* ASSIGNMENT
A single figure is required: the number of lines in the data below that hold the word "counts".
=======
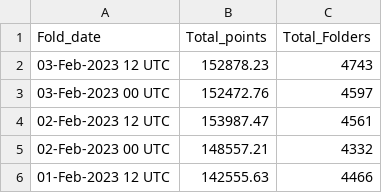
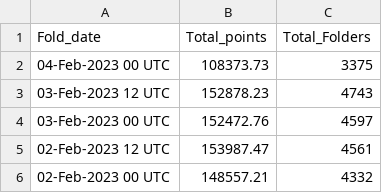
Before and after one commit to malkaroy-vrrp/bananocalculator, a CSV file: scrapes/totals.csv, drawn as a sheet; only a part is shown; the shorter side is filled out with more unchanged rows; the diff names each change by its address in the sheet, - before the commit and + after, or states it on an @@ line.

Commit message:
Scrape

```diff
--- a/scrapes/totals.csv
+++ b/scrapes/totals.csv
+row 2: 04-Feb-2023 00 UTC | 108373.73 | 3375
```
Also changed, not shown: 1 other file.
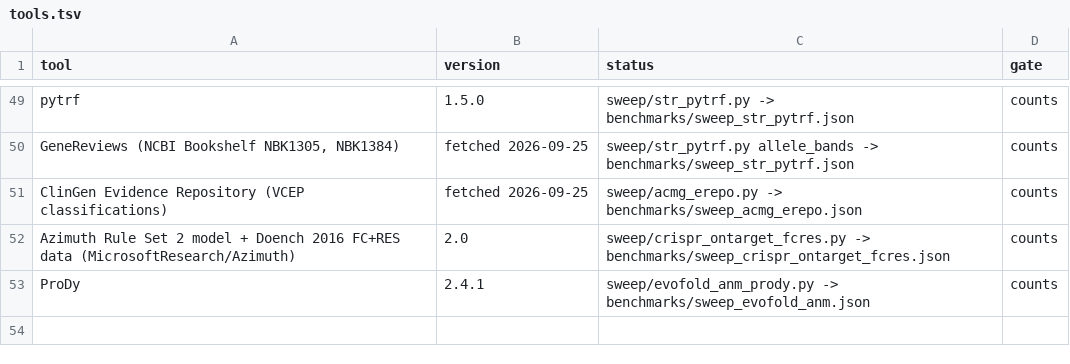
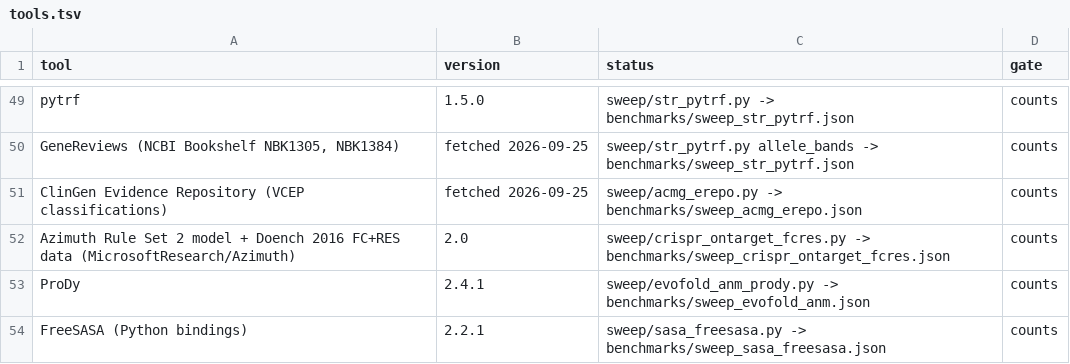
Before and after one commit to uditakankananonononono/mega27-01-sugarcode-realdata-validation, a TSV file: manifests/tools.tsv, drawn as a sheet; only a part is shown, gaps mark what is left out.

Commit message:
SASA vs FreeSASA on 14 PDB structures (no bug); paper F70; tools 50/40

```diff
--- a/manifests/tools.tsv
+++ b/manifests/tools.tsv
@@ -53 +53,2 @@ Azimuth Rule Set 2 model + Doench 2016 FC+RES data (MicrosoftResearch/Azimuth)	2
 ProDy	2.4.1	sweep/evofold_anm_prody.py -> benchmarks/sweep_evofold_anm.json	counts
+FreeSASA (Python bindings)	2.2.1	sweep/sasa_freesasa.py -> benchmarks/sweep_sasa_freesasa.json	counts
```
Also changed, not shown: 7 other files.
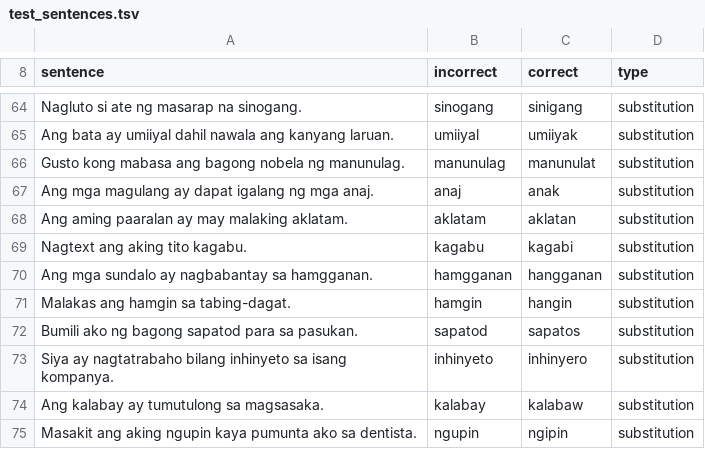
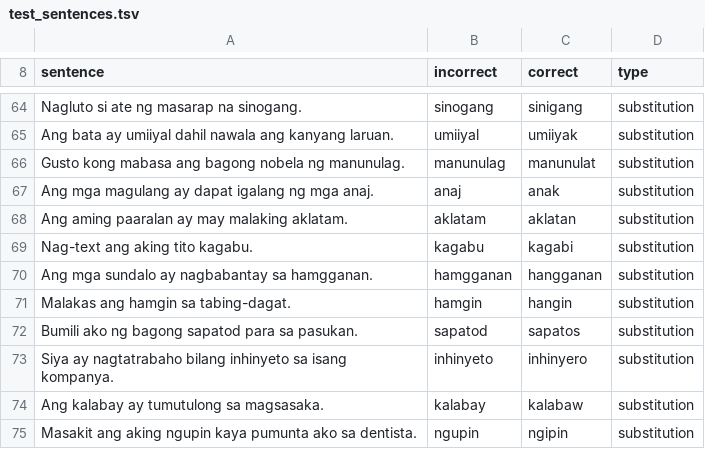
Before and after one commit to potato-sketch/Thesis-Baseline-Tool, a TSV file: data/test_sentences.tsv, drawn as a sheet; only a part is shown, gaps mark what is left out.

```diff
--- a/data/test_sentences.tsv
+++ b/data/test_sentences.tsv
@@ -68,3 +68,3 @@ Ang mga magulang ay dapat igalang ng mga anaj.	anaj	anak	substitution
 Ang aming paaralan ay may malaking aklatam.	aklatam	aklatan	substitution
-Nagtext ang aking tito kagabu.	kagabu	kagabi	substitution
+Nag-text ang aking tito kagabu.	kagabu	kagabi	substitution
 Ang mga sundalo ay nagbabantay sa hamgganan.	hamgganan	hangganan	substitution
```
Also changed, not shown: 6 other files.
=======
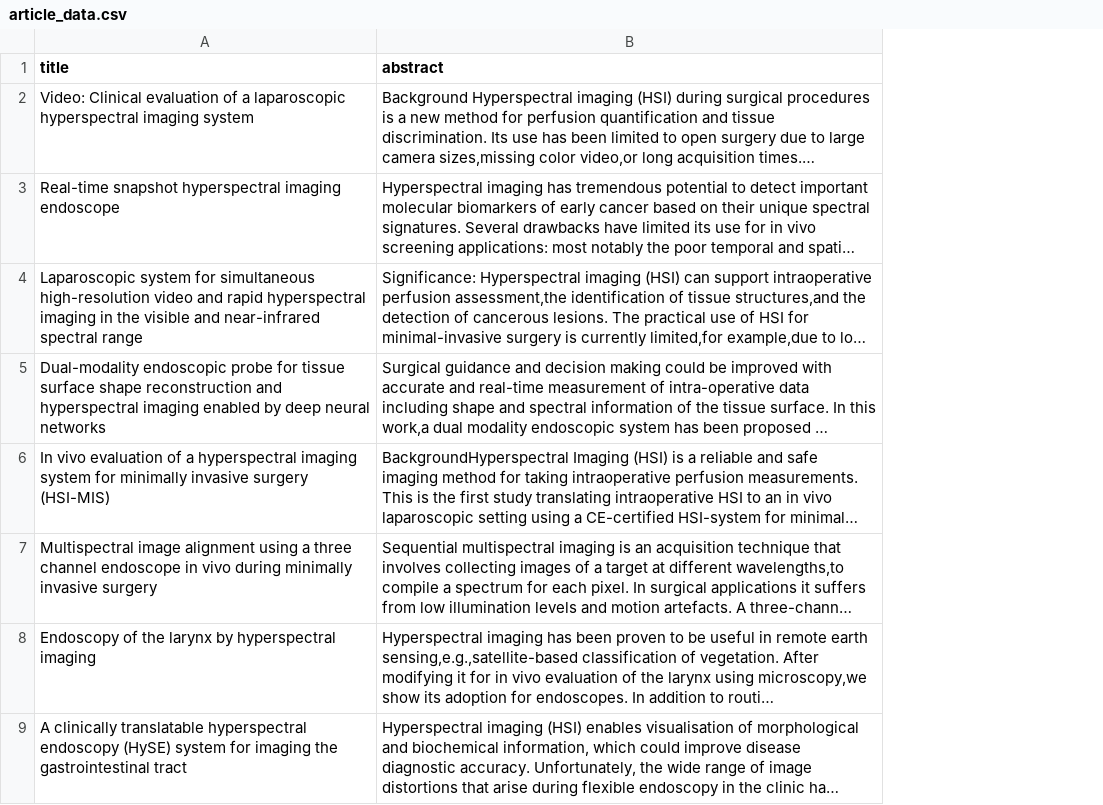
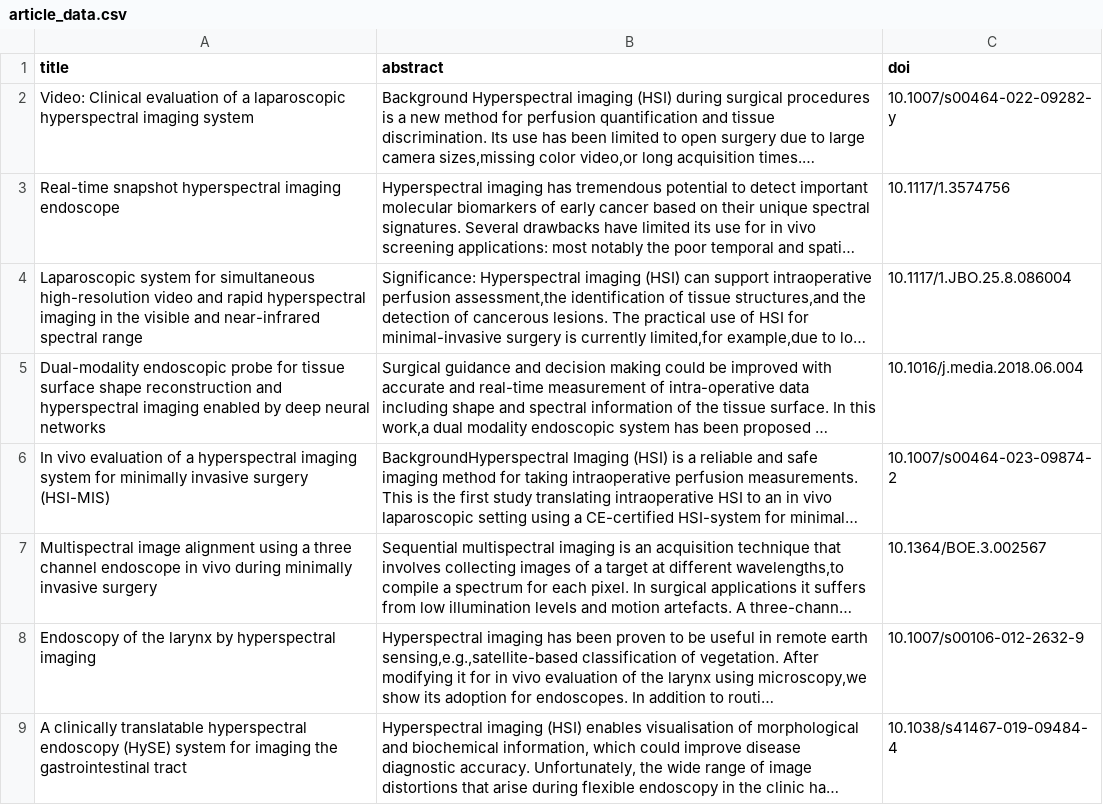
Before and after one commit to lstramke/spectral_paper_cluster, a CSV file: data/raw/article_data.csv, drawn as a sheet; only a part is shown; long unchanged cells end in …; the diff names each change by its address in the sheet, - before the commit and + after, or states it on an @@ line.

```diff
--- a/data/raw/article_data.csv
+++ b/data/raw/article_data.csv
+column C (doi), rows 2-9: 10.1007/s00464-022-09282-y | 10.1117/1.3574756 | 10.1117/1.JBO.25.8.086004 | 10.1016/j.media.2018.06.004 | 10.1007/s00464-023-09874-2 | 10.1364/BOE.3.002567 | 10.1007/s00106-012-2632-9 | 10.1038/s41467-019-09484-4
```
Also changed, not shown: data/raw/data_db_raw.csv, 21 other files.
=======
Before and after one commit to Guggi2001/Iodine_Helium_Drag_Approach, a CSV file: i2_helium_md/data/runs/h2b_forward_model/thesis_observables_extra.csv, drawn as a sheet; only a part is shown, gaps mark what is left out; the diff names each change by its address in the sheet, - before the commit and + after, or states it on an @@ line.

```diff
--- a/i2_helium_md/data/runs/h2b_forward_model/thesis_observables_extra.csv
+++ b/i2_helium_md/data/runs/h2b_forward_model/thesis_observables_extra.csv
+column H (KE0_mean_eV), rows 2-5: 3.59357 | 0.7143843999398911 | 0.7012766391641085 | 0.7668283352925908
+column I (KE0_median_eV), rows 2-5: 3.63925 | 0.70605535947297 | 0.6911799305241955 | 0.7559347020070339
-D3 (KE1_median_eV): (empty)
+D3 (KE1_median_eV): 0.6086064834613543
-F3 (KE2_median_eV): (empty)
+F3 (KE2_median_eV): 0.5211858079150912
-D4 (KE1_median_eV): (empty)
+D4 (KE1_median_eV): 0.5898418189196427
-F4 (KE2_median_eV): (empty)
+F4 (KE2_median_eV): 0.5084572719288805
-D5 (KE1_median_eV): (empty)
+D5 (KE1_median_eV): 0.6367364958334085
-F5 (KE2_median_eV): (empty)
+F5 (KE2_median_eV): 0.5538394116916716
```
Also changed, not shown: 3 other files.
=======
* FINISHED TASK
2